The idea behind – but not far enough behind – One Missed Call is that you get a cellphone message and it’s from you in the future at the exact moment you’re about to die.
If only my future self could have left a message for my past self, I could have skipped this movie altogether and enjoyed a root canal instead.
You know, it wouldn’t hurt if your future self also messaged you a Lotto number or two while he or she is going to all the trouble.
Ed Burns makes two kinds of movies: The commercial kind that nobody sees – and the Indie kind that nobody sees.

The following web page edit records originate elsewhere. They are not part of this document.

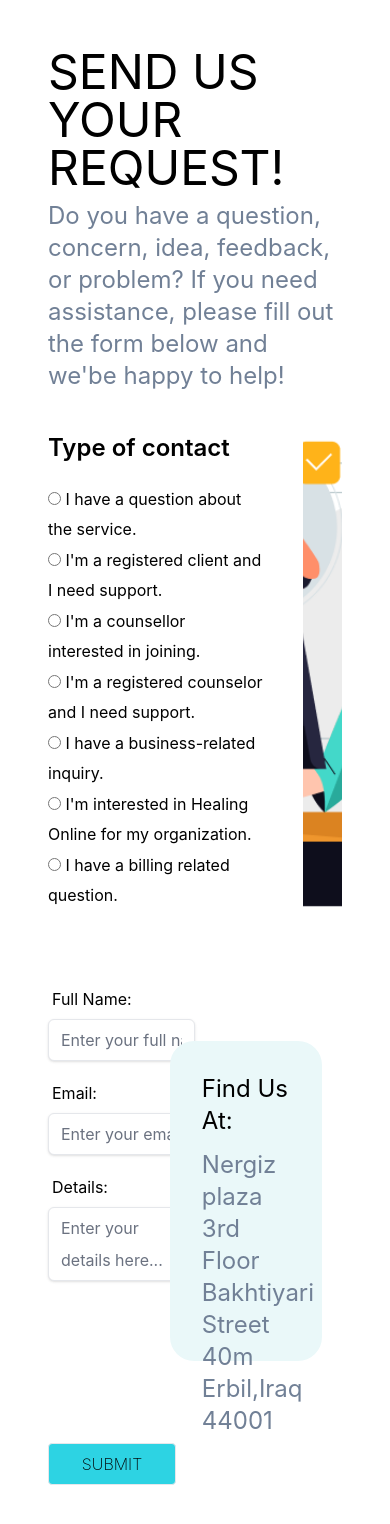
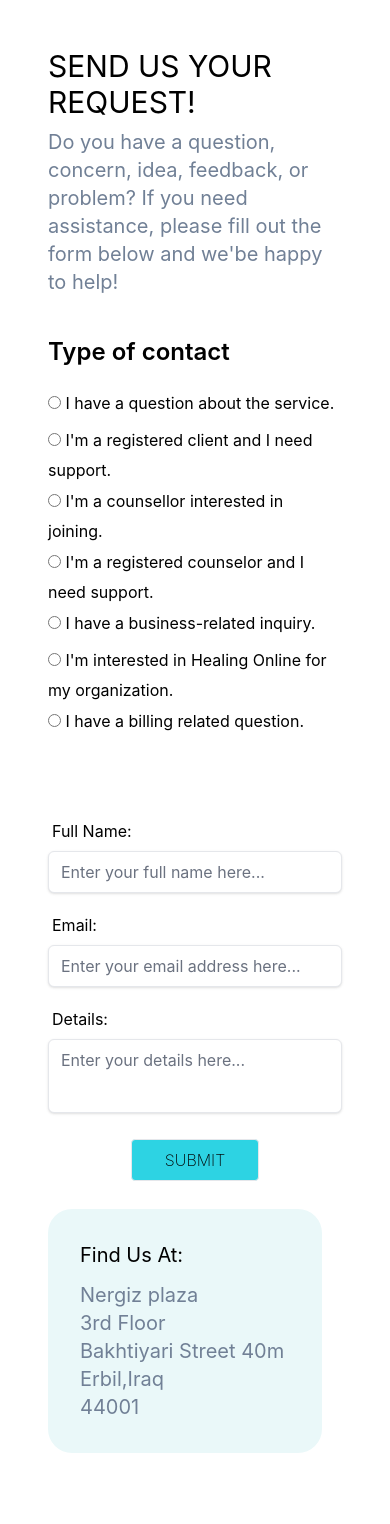
Before and after one commit to daliaJR/capstone-project, a React (Create React App) app: page /contact in a window 390 px wide. Shown: the top 1524 px of the page. Built offline with nearby package versions, Linux system fonts and the light colour scheme.

Commit message:
made contact page responsive

```diff
--- a/src/features/counter/Contact.js
+++ b/src/features/counter/Contact.js
@@ -5,24 +5,23 @@ export default function contact() {
   return (
     <div className="main flex-col p-12 ">
       <section className="section1 mb-10">
-        <h1 className="text-5xl mb-2 ">SEND US YOUR REQUEST!</h1>
-        <p className="text-secondary text-2xl">
+        <h1 className="md:text-5xl text-3xl mb-2 ">SEND US YOUR REQUEST!</h1>
+        <p className="text-secondary md:text-2xl text-xl">
           Do you have a question, concern, idea, feedback, or problem? If you
           need assistance, please fill out the form below and we&apos;be happy
           to help!
         </p>
       </section>
       <section className="section2 flex justify-between mb-20">
-        <div className="radioSelect">
+        <div className="radioSelect w-full md:w-1/2 ">
           <form action="/action_page.php">
             <p className="text-2xl font-semibold mb-4">Type of contact</p>
-
             <input
               type="radio"
               value="service"
               name="contact"
               className="mt-3 mb-3 text-xl"
-              />{' '}
+            />{' '}
             I have a question about the service. <br />
             <input
               type="radio"
@@ -69,46 +68,64 @@ export default function contact() {
           </form>
         </div>
 
-        <div className="image w-1/2 flex justify-end">
+        <div className="image w-1/2 md:flex hidden  justify-end ">
           <img src={img} alt="img" className="object-cover w-1/2" />
         </div>
       </section>
 
-      <section className="section3 flex mb-7 justify-between">
-        <div className="userInfo w-1/2">
-
-          <div className='mb-5'>
-            <p className='mb-2 ml-1'>Full Name:</p>
-            <input type="text" id="name" placeholder='Enter your full name here...' className='placeholder-gray-500 shadow appearance-none border rounded-md w-full py-1 px-3 text-gray-700 leading-8 focus:outline-none focus:shadow-outline'/>
+      <section className="section3 flex flex-col mb-7 justify-between md:flex-row">
+        <div className="userInfo w-full md:w-1/2 flex flex-col items-center md:items-start justify-center">
+          <div className="mb-5 w-full">
+            <p className="mb-2 ml-1">Full Name:</p>
+            <input
+              type="text"
+              id="name"
+              placeholder="Enter your full name here..."
+              className="placeholder-gray-500 shadow appearance-none border rounded-md w-full py-1 px-3 text-gray-700 leading-8 focus:outline-none focus:shadow-outline"
+            />
           </div>
 
-          <div className='mb-5'>
-            <p className='mb-2 ml-1'>Email:</p>
-            <input type="email" id="email" placeholder='Enter your email address here...' className='placeholder-gray-500 shadow appearance-none border rounded-md w-full py-1 px-3 text-gray-700 leading-8 focus:outline-none focus:shadow-outline'/>
+          <div className="mb-5 w-full">
+            <p className="mb-2 ml-1">Email:</p>
+            <input
+              type="email"
+              id="email"
+              placeholder="Enter your email address here..."
+              className="placeholder-gray-500 shadow appearance-none border rounded-md w-full py-1 px-3 text-gray-700 leading-8 focus:outline-none focus:shadow-outline"
+            />
           </div>
 
-          <div className='mb-5'>
-            <p className='mb-2 ml-1'>Details:</p>
-            <textarea type="text" id="details" placeholder="Enter your details here..." className='placeholder-gray-500 shadow appearance-none border rounded-md w-full py-1 px-3 text-gray-700 leading-8 focus:outline-none focus:shadow-outline resize-none'/>
+          <div className="mb-5 w-full">
+            <p className="mb-2 ml-1">Details:</p>
+            <textarea
+              type="text"
+              id="details"
+              placeholder="Enter your details here..."
+              className="placeholder-gray-500 shadow appearance-none border rounded-md w-full py-1 px-3 text-gray-700 leading-8 focus:outline-none focus:shadow-outline resize-none"
+            />
           </div>
+          <button
+            type="button"
+            className="bg-buttoncolor text-black py-2 px-4 border rounded w-32 font-extralight mb-7 md:mb-0"
+          >
+            SUBMIT
+          </button>
         </div>
-        <div className="findUs w-2/5 flex justify-end items-center ">
-          <div className='rounded-3xl bg-boxcolor w-3/4 box-content p-8 object-cover h-3/5 mr-5 '>
-            <p className='text-2xl mb-3 font-family-poppin'>Find Us At:</p>
-            <p className='text-2xl text-secondary'>Nergiz plaza</p>
-            <p className='text-2xl text-secondary'>3rd Floor</p>
-            <p className='text-2xl text-secondary'>Bakhtiyari Street 40m</p>
-            <p className='text-2xl text-secondary'>Erbil,Iraq</p>
-            <p className='text-2xl text-secondary'>44001</p>
+        <div className="findUs md:w-2/5 flex justify-center md:justify-end items-center w-full ">
+          <div className="rounded-3xl bg-boxcolor w-3/4 box-content p-8 object-cover h-3/5 mr-5 ">
+            <p className="lg:text-2xl text-xl mb-3 font-family-poppin">
+              Find Us At:
+            </p>
+            <p className="lg:text-2xl text-xl text-secondary">Nergiz plaza</p>
+            <p className="lg:text-2xl text-xl text-secondary">3rd Floor</p>
+            <p className="lg:text-2xl text-xl text-secondary">
+              Bakhtiyari Street 40m
+            </p>
+            <p className="lg:text-2xl text-xl text-secondary">Erbil,Iraq</p>
+            <p className="lg:text-2xl text-xl text-secondary">44001</p>
           </div>
         </div>
       </section>
-      <button
-        type="button"
-        className="bg-buttoncolor text-black py-2 px-4 border rounded w-32 font-extralight"
-      >
-        SUBMIT
-      </button>
     </div>
   );
 }
```
Also changed, not shown: 1 other file (tests, documents, lock files or other folders).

“If I had only befriended Matt Damon as a youth, I could have grown up to be Ed Affleck,” said Burns, fuming over the fact that his movies would be more popular if they featured Mentos dropping into exploding Diet Cokes.
Ed pulls a hard candy out of a corpse’s mouth. Because what moviegoer and CSI-watcher hasn’t seen just about every clue under the sun emerge from the mouth of a dead victim? Please, victims, stop eating clues!
Hey, there’s comic Margaret Cho as a cop with a gun, meaning she can finally kill an audience and do it without the torture of a one hour set!
One Missed Call tells us that death has its own ringtone. Does it also have its own two-year contract and free night and weekend minutes?
This is the first movie ever to feature the exorcism of a cell phone. I’m not kidding! And without a demon in the phone there are fewer dropped calls and better coverage, too!
The key to this puzzle, unpuzzling and unscary as it is, is one particular dead woman in one burned out building.
Says Shannyn Sossamon with a completely straight face, “What if her body is still inside and her spirit is moving through the phones, attacking people?”
And what if angels shoot out of your asshole, order a round of Venti Caramel Macchiatos at Starbucks, and retreat back into your asshole without paying?
Hey, it’s possible!
One Missed Call is soul-crushingly bad.
Let this one go to voicemail.